_Activity:_
Please give, word for word, the line containing "Before and after one commit to farinaleo/ft_dslr, a" and every line that comes after it in the data below.

_Exercise inputs:_
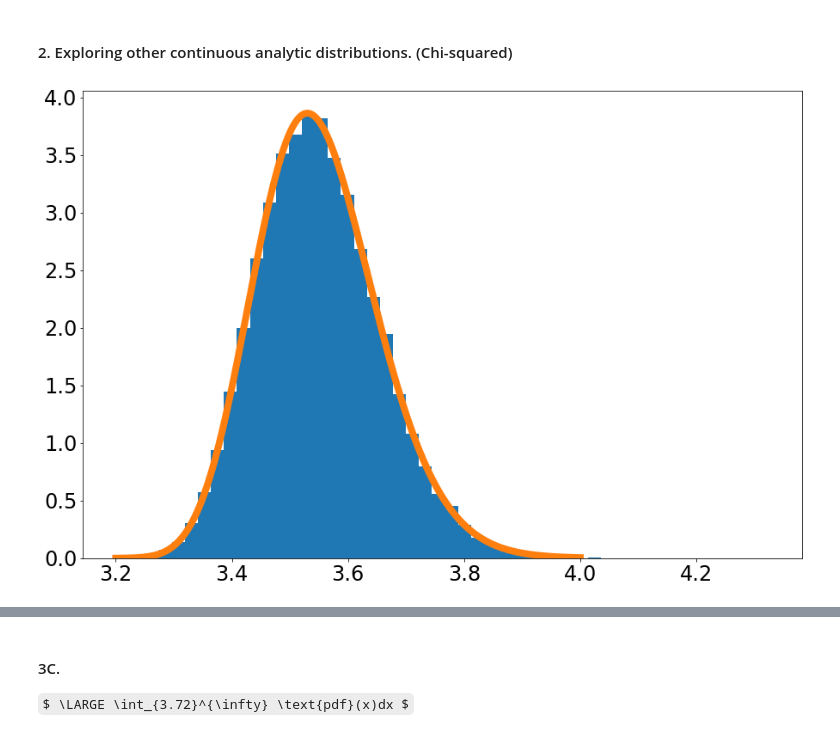
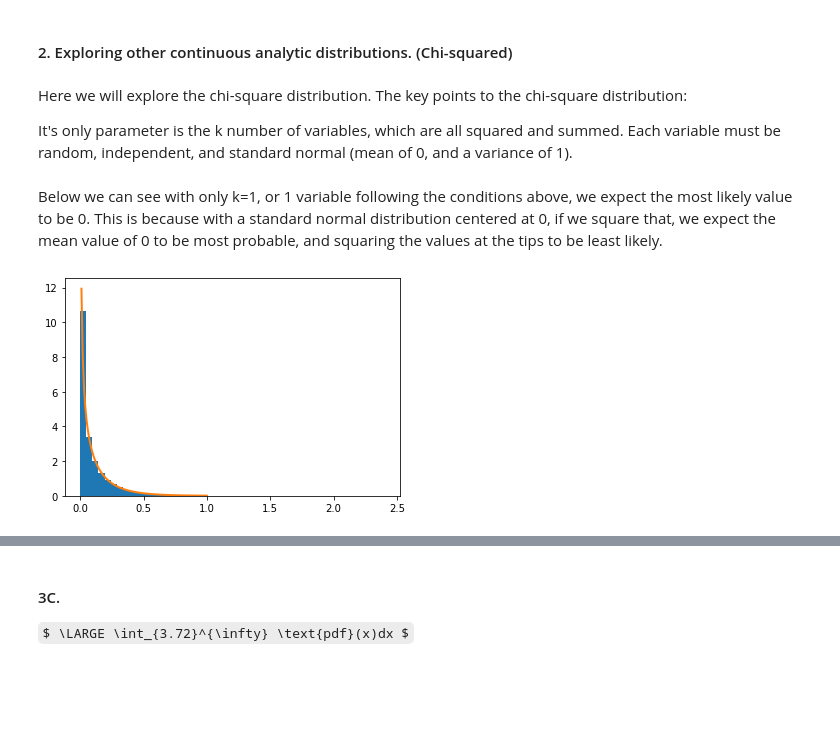
Before and after one commit to Mick-Ross/Computational-Data-Analysis, a Jupyter notebook: Lab 1/Lab1.ipynb, the cells around one changed output, grey strips where cells are left out. Drawn from its saved outputs; the diff is of its cells as text; code cells hidden in the pictures; some formulas as TeX source; blank space fills up the shorter version.

```diff
--- a/Lab 1/Lab1.ipynb
+++ b/Lab 1/Lab1.ipynb
@@ -53,5 +62,10 @@ stats.norm.ppf(stats.norm.cdf(1))
 1.0
 # %% [markdown]
 #### 2. Exploring other continuous analytic distributions. (Chi-squared)
+# %% [markdown]
+Here we will explore the chi-square distribution. The key points to the chi-square distribution:
+
+It's only parameter is the k number of variables, which are all squared and summed.
+Each variable must be random, independent, and standard normal (mean of 0, and a variance of 1).
 # %%
 plt.rcParams["figure.figsize"] = (15,10)
@@ -60,10 +72,13 @@ d = stats.chi2.rvs(55, loc = 3.0, scale = .01, size = 100000)
-# %%
-fig, ax = plt.subplots(1, 1)
-ax.hist(d,50, density=True)
-plt.tick_params(labelsize = 24)
-# plt.xlim([2.95,3.05])
-x = np.linspace(3.2, 4, 1000)
-ax.plot(x,stats.chi2.pdf(x, 55, loc = 3., scale = 0.01),linewidth = 8,alpha = 1)
-plt.show()
-# %% [output]
-[figure, removed]
+# %% [markdown]
+Below we can see with only k=1, or 1 variable following the conditions above, we expect the most likely value to be 0. This is because with a standard normal distribution centered at 0, if we square that, we expect the mean value of 0 to be most probable, and squaring the values at the tips to be least likely.
+# %%
+d = stats.chi2.rvs(1, scale = .1, size = 100000)
+fig, ax = plt.subplots(1, 1)
+ax.hist(d,50, density=True)
+#plt.tick_params(labelsize = 24)
+# plt.xlim([2.95,3.05])
+x = np.linspace(0, 1, 100)
+ax.plot(x,stats.chi2.pdf(x, 1, scale = 0.1),linewidth = 2,alpha = 1)
+plt.show()
+# %% [output]
+[figure, added]
```
Also changed, not shown: parts of 13 cells of this notebook.
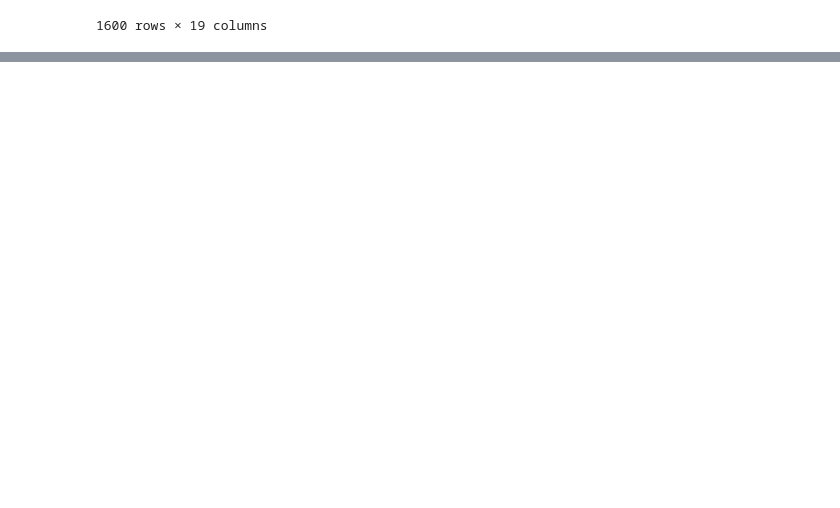
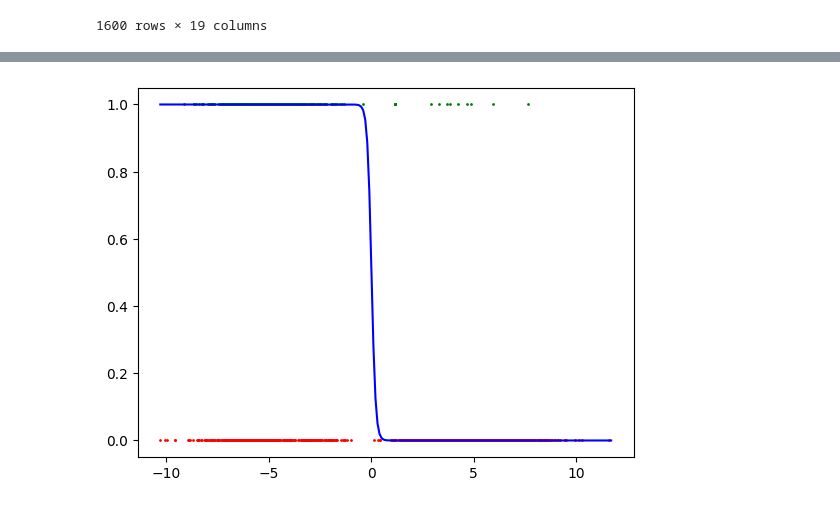
Before and after one commit to farinaleo/ft_dslr, a Jupyter notebook: notebooks/logistic_regression.ipynb, the cells around one changed output, grey strips where cells are left out. Cells and saved outputs as stored; diff of their text form; code cells hidden in the pictures; blank space fills up the shorter version.

```diff
--- a/notebooks/logistic_regression.ipynb
+++ b/notebooks/logistic_regression.ipynb
@@ -76,0 +82,4 @@ plot(df, 'Herbology', house='0', beta_0=0.1, beta_1=10)
+# %%
+plot(df, 'Herbology', house='0', beta_0=0.1, beta_1=-10)
+# %% [output]
+[figure, added]
```
Also changed, not shown: parts of 7 cells of this notebook, 23 other files.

_Answer for the task:_
Before and after one commit to farinaleo/ft_dslr, a Jupyter notebook: notebooks/logistic_regression.ipynb, the cells around one changed output, grey strips where cells are left out. Cells and saved outputs as stored; diff of their text form; code cells hidden in the pictures; blank space fills up the shorter version.

```diff
--- a/notebooks/logistic_regression.ipynb
+++ b/notebooks/logistic_regression.ipynb
@@ -76,0 +82,4 @@ plot(df, 'Herbology', house='0', beta_0=0.1, beta_1=10)
+# %%
+plot(df, 'Herbology', house='0', beta_0=0.1, beta_1=-10)
+# %% [output]
+[figure, added]
```
Also changed, not shown: parts of 7 cells of this notebook, 23 other files.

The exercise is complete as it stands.